In response to the second question, students may also suggest the RAK Ceramics should use Bowman’s strategy clock to analyze what strategies would be competitive if it decided to enter the Latin American market. It would be relevant because RAK Ceramics does not have its substantial share in the Latin American market, so it should determine what strategy would lead it to have a competitive advantage among other companies. The essence of this approach is to define a strategy that would help the company to create value for its customers, which would be larger than that of competitors or inimitable (Echchakoui, 2018). The value in this model is understood as the ratio between price and quality (Echchakoui, 2018). Bowman’s strategy clock is based on Porter’s generic strategies, so students should have a thorough grasp of Porter’s theory.
By applying this model, students may offer their suggestions as to what price-quality ratio would be suitable for RAK Ceramics to enter a new market. Out of eight possible combinations, five are considered viable: “(1) low price/low added value, (2) low pricing, (3) hybrid, (4) differentiation, and (5) focused differentiation” (Echchakoui, 2018, p. 140). Students may suggest that differentiation or focused differentiation would bring the company a competitive advantage. It would be relevant because the case shows that RAK Ceramics puts emphasis on the quality of its production, thus delivering high value to its customers. Switching to strategies with lower added value would contradict the mission of the company; therefore, other strategies would be unsatisfactory for this company. The benefit of the model is that it helps the company to define its place in the market and develop its positioning based on the relation between its prices and delivered value.

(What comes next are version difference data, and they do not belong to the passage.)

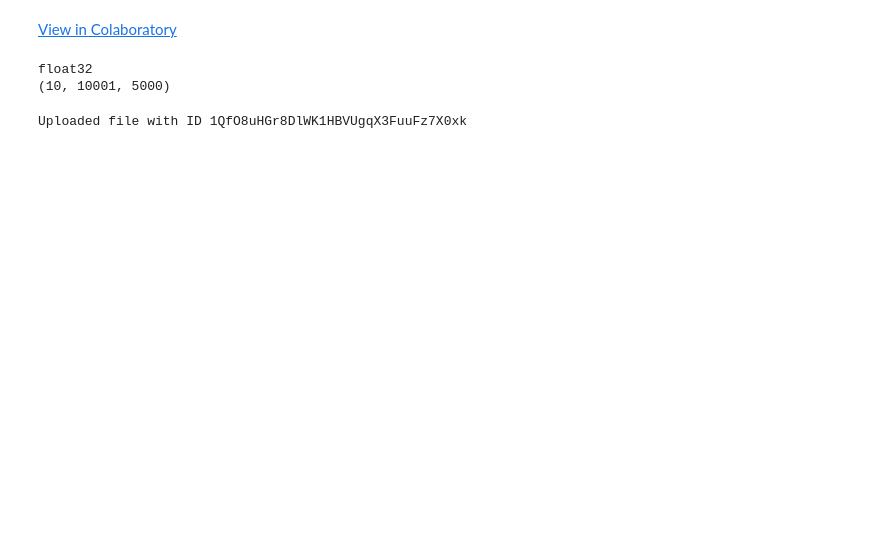
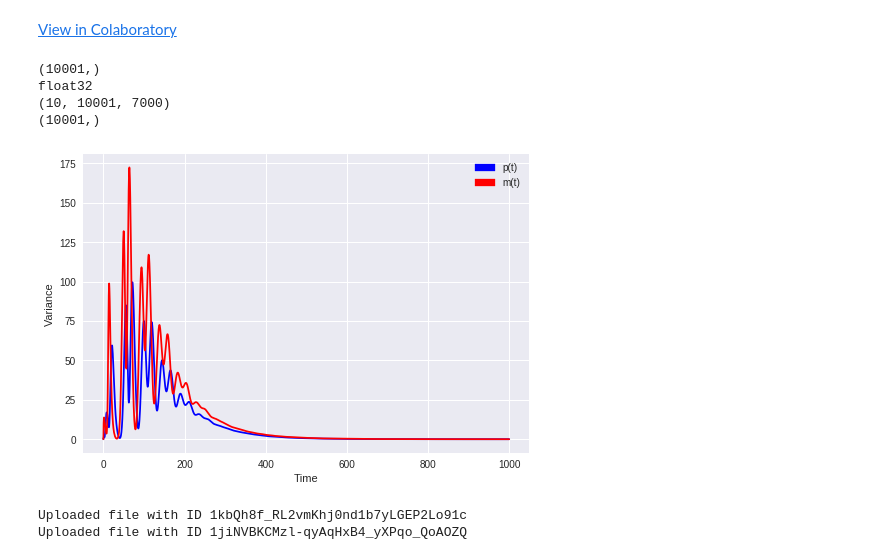
Before and after one commit to sumeshsharma1/cbeh193honors, a Jupyter notebook: Validation_for_Benchmarking,_Zebrafish.ipynb, the cells around one changed output. Saved outputs shown, nothing was run; the diff lists cells and outputs as text; code cells hidden in the pictures; blank space fills up the shorter version.

```diff
--- a/Validation_for_Benchmarking,_Zebrafish.ipynb
+++ b/Validation_for_Benchmarking,_Zebrafish.ipynb
@@ -5,10 +5,11 @@
 import numpy as np
 import matplotlib.pyplot as plt
 import matplotlib.patches as mpatches
-n_simulations = 5000;
+n_simulations = 7000;
 a = .225; m = 33; b = 0.23; c = 0.23; p= 10;
 tstep = .1;
 t = np.linspace(0, 1000, num=10001)
+print(np.shape(t))
 steps = len(t)
 x = np.zeros((10,steps,n_simulations),dtype=np.float32)
 xp = np.zeros((10,steps,n_simulations),dtype=np.float32)
@@ -33,45 +34,62 @@ for i in range(n_simulations):
     xp[4,k,i] = xp[4,k-1,i] + tstep*((4/tau2)*(x[3,k-1,i] - x[4,k-1,i]))
     xp[5,k,i] = xp[5,k-1,i] + tstep*((4/tau2)*(x[4,k-1,i] - x[5,k-1,i]))
     xp[6,k,i] = xp[6,k-1,i] + tstep*((4/tau1)*(x[1,k-1,i] - x[6,k-1,i]))
     xp[7,k,i] = xp[7,k-1,i] + tstep*((4/tau1)*(x[6,k-1,i] - x[7,k-1,i]))
     xp[8,k,i] = xp[8,k-1,i] + tstep*((4/tau1)*(x[7,k-1,i] - x[8,k-1,i]))
     xp[9,k,i] = xp[9,k-1,i] + tstep*((4/tau1)*(x[8,k-1,i] - x[9,k-1,i]))
     x[:,k,i] = xp[:,k,i]
 x1sim = np.squeeze(xp[0,:,:])
 x2sim = np.squeeze(xp[1,:,:])
 
 
 var1 = np.var(x1sim, axis=1)
 var2 = np.var(x2sim, axis=1)
 
 np.savetxt('var1.txt',var1)
 np.savetxt('var2.txt',var2)
 
 print(var1.shape)
 
 plt.plot(t,var1,'b-',t,var2,'r-')
 plt.xlabel('Time')
 plt.ylabel('Variance')
 
 red_line = mpatches.Patch(color ='red', label = 'm(t)')
 blue_line = mpatches.Patch(color ='blue', label ='p(t)')
 plt.legend(handles=[blue_line, red_line])
 
 plt.show()
 # %% [output]
+(10001,)
 float32
-(10, 10001, 5000)
+(10, 10001, 7000)
+(10001,)
+[figure, added]
 # %%
+# Install the PyDrive wrapper & import libraries.
+# This only needs to be done once in a notebook.
+!pip install -U -q PyDrive
+from pydrive.auth import GoogleAuth
+from pydrive.drive import GoogleDrive
+from google.colab import auth
+from oauth2client.client import GoogleCredentials
 
+# Authenticate and create the PyDrive client.
+# This only needs to be done once in a notebook.
+auth.authenticate_user()
+gauth = GoogleAuth()
+gauth.credentials = GoogleCredentials.get_application_default()
+drive = GoogleDrive(gauth)
 # Create & upload a file.
 uploaded1 = drive.CreateFile({'var1raw': 'var1.txt'})
 uploaded1.SetContentFile('var1.txt')
 uploaded1.Upload()
-print('Uploaded file with ID {}'.format(uploaded.get('id')))
+print('Uploaded file with ID {}'.format(uploaded1.get('id')))
 
 uploaded2 = drive.CreateFile({'var2raw': 'var2.txt'})
 uploaded2.SetContentFile('var2.txt')
 uploaded2.Upload()
-print('Uploaded file with ID {}'.format(uploaded.get('id')))
+print('Uploaded file with ID {}'.format(uploaded2.get('id')))
 # %% [output]
-Uploaded file with ID 1QfO8uHGr8DlWK1HBVUgqX3FuuFz7X0xk
+Uploaded file with ID 1kbQh8f_RL2vmKhj0nd1b7yLGEP2Lo91c
+Uploaded file with ID 1jiNVBKCMzl-qyAqHxB4_yXPqo_QoAOZQ
```
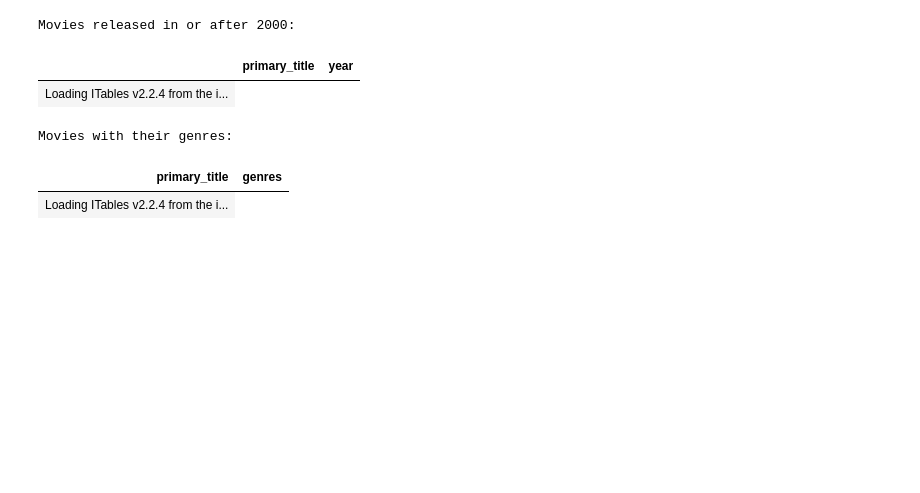
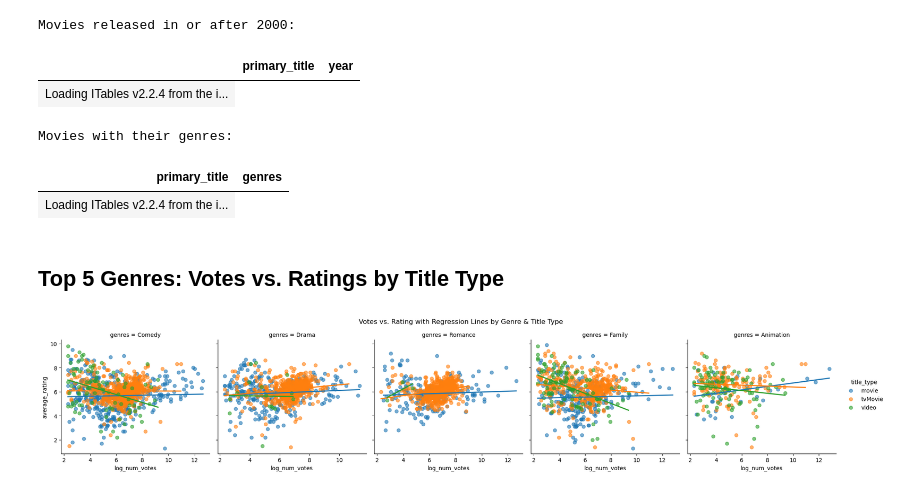
Before and after one commit to rhorn15/rhorn15.github.io, a Jupyter notebook: posts/Holiday Movies/index.ipynb, the cells around one changed output. Saved outputs shown, nothing was run; the diff lists cells and outputs as text; code cells hidden in the pictures; blank space fills up the shorter version.

```diff
--- a/posts/Holiday Movies/index.ipynb
+++ b/posts/Holiday Movies/index.ipynb
@@ -89,3 +95,41 @@ show(movies_with_genres[['primary_title', 'genres']])
 Movies with their genres:
 | primary_title | genres |
 | Loading ITables v2.2.4 from the i... |
+# %% [markdown]
+## Top 5 Genres: Votes vs. Ratings by Title Type
+# %%
+import pandas as pd
+import numpy as np
+import seaborn as sns
+import matplotlib.pyplot as plt
+
+# Load the datasets
+movies = pd.read_csv("https://bcdanl.github.io/data/holiday_movies.csv")
+genres = pd.read_csv("https://bcdanl.github.io/data/holiday_movie_genres.csv")
+
+# 1. Identify the five genres with the highest film counts
+top5 = genres['genres'].value_counts().nlargest(5).index.tolist()
+
+# 2. Merge on tconst, filter to those top genres, and add log(num_votes)
+df = (
+    movies
+    .merge(genres, on='tconst')
+    .query("genres in @top5")
+    .assign(log_num_votes = lambda d: np.log(d['num_votes']))
+)
+
+# 3. Plot log(num_votes) vs. average_rating, faceted by genre & colored by title_type
+sns.lmplot(
+    data=df,
+    x='log_num_votes', y='average_rating',
+    col='genres', hue='title_type',
+    sharex=False, sharey=True, height=4,
+    scatter_kws={'alpha': 0.6},
+    line_kws={'linewidth': 2},
+    ci=None
+)
+plt.subplots_adjust(top=0.85)
+plt.suptitle('Votes vs. Rating with Regression Lines by Genre & Title Type')
+plt.show()
+# %% [output]
+[figure, added]
```
Also changed, not shown: parts of 2 cells of this notebook, 8 other files.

The important learnings of the case are that, frequently, one framework or technique is not enough to thoroughly assess a potential market or define competitive advantages. This case encourages students to think of strategies used for evaluating the environment, competition, and the company’s possible positioning before entering a new market. Suggested theories and frameworks include the PESTLE analysis, five forces framework, generic strategies, the VRIO framework, and Bowman’s strategy clock.
Alam, A. (2018) Business valuation of RAK Ceramics BD. Web.

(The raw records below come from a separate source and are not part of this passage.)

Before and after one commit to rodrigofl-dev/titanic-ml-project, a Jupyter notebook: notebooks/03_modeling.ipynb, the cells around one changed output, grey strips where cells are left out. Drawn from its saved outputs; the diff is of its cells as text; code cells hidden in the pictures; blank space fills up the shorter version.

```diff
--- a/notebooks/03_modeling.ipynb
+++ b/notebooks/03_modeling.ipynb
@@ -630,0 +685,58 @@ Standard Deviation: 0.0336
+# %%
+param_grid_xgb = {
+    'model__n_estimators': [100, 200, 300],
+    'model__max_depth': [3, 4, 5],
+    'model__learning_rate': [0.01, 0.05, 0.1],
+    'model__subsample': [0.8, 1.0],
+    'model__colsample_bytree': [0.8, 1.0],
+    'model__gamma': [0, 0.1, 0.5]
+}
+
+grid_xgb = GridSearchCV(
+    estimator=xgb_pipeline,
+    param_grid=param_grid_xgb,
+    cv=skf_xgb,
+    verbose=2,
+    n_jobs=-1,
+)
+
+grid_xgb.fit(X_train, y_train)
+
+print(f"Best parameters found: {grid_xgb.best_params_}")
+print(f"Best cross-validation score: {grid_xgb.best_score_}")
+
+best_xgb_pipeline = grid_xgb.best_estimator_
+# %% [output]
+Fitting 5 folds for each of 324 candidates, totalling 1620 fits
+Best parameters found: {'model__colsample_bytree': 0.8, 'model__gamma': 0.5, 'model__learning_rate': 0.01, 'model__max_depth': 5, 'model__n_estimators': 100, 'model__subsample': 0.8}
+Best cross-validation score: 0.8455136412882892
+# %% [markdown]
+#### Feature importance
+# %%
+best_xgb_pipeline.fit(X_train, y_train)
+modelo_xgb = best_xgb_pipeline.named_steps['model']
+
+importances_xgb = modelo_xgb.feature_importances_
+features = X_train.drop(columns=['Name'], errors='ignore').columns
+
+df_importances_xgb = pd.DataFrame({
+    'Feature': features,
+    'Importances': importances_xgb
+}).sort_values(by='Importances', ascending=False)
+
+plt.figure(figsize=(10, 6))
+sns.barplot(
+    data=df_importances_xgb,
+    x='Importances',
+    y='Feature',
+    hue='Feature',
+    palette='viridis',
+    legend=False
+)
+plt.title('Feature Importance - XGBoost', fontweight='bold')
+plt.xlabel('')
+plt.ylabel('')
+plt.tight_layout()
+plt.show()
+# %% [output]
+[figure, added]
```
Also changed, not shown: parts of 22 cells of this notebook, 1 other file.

Baburaj, Y. and Narayanan, V. K. (2016) ‘Five forces framework’, in Augier, M. and Teece, D. J. (eds.) The Palgrave encyclopedia of strategic management. London: Palgrave Macmillan, pp. 1-7.
Buzatu, A.I., Pleșea, D.A. and Iulian, C. (2019) ‘Managing organizations for sustainable business development: interaction between VRIO framework and McKinsey 7S framework’, BASIQ International Conference: New Trends in Sustainable Business and Consumption conference proceedings. Bari, Italy, Bucharest: Editura ASE, pp. 243-251.
Çelik, T. S. (2019) ‘The rational vs. behavioral approaches to strategy thinking’, International Journal of Contemporary Economics and Administrative Sciences, 9(1), pp. 184-204.
Echchakoui, S. (2018) ‘An analytical model that links customer-perceived value and competitive strategies’, Journal of Marketing Analytics, 6, pp. 138-149.
Euronews (2019) ‘This is how one UAE company is fortifying the ceramics industry’, Web.
Gorostidi-Martinez, H. and Zhao, X. (2017). ‘Strategies to avoid liability of foreignness when entering a new market’, Journal of Advances in Management Research, 14(1), pp. 46-68.
Islami, X., Mustafa, N. and Topuzovska Latkovikj, M. (2020) ‘Linking Porter’s generic strategies to firm performance’, Future Business Journal, 6(3), pp. 1-15.
Malik, A. (2018) ‘SHRM & ER: the resource-based view’, in Malik, A. (ed.) Strategic human resource management and employment relations. Singapore: Springer, pp. 35-42.
Perera, R. (2017) The PESTLE analysis. Puwakpitiya: Nerdynaut.
RAK Ceramics (2018) RAK Ceramics: annual report. Web.
RAK Ceramics (no date) RAK Ceramics: corporate profile. Web.
Viltard, L. A. (2017) ‘Strategic mistakes (avoidable): the topicality of Michel Porter’s generic strategies’, Independent Journal of Management & Production, 8(2), pp. 474-497.
‘World production and consumption of ceramic tiles’ (2019) Ceramic World Review, 133, pp. 1-204.
Table 1. The world’s top 10 ceramics tile manufacturers
|Company||Production (mill. m2)||Total turnover (mill. €)||Tile plants / Location|
|1||Mohawk Industries, Inc. (USA)||223.0||$ 9,984 mill. (ceramics, carpet, laminate, wood)||23 in USA, Mexico, Brazil, Italy, Spain, Poland, Bulgaria, Russia|
|2||SCG Ceramics (Thailand)||174.0||832.0 (tiles + sanitaryware)||21 in Thailand, 7 in Vietnam, 4 in Indonesia, 1 in the Philippines|
|3||Grupo Lamosa (Mexico)||164.0||651.8||9 in Mexico, 2 in Argentina, 1 in Colombia, 3 in Peru|
|4||Grupo Cedasa/ Incopisos (Brazil)||88.2||152.6||3 in Brazil|
|5||RAK Ceramics PJSC (UAE)||81.6 (95.0 in 2019)||695.0 (tiles, sanitary, tableware)||14 in UAE, 9 in Bangladesh, China, India|
|6||Ceramica Carmelo Fior (Brazil)||81.0||173.0||4 in Brazil|
|7||Pamesa (Spain)||79.2||643.0||6 in Spain|
|8||Grupo Fragnani (Brazil)||72.2||145.0||3 in Brazil|
|9||Kajaria Ceramics (India)||66.3 (sales >80)||378.7 (tiles, sanitaryware)||9 in India|
|10||STN Group (Spain)||65.0||273.0||2 in Spain|
Table 2. The VRIO analysis of RAK Ceramics’ strengths
|Resource or capability||Valuable||Rare||Inimitable||Organized||Competitive implication|
|Wide product range||Yes||No||No||Yes||Competitive parity|
|Skilled human resources||Yes||Yes||Yes||Yes||Sustainable competitive advantage|
|Global distribution network||Yes||Yes||No||Yes||Temporary competitive advantage|
|Research and development||Yes||Yes||No||Yes||Temporary competitive advantage|
|Brand image||Yes||Yes||Yes||Yes||Sustainable competitive advantage|
|Strong customer relationships||Yes||Yes||Yes||Yes||Sustainable competitive advantage|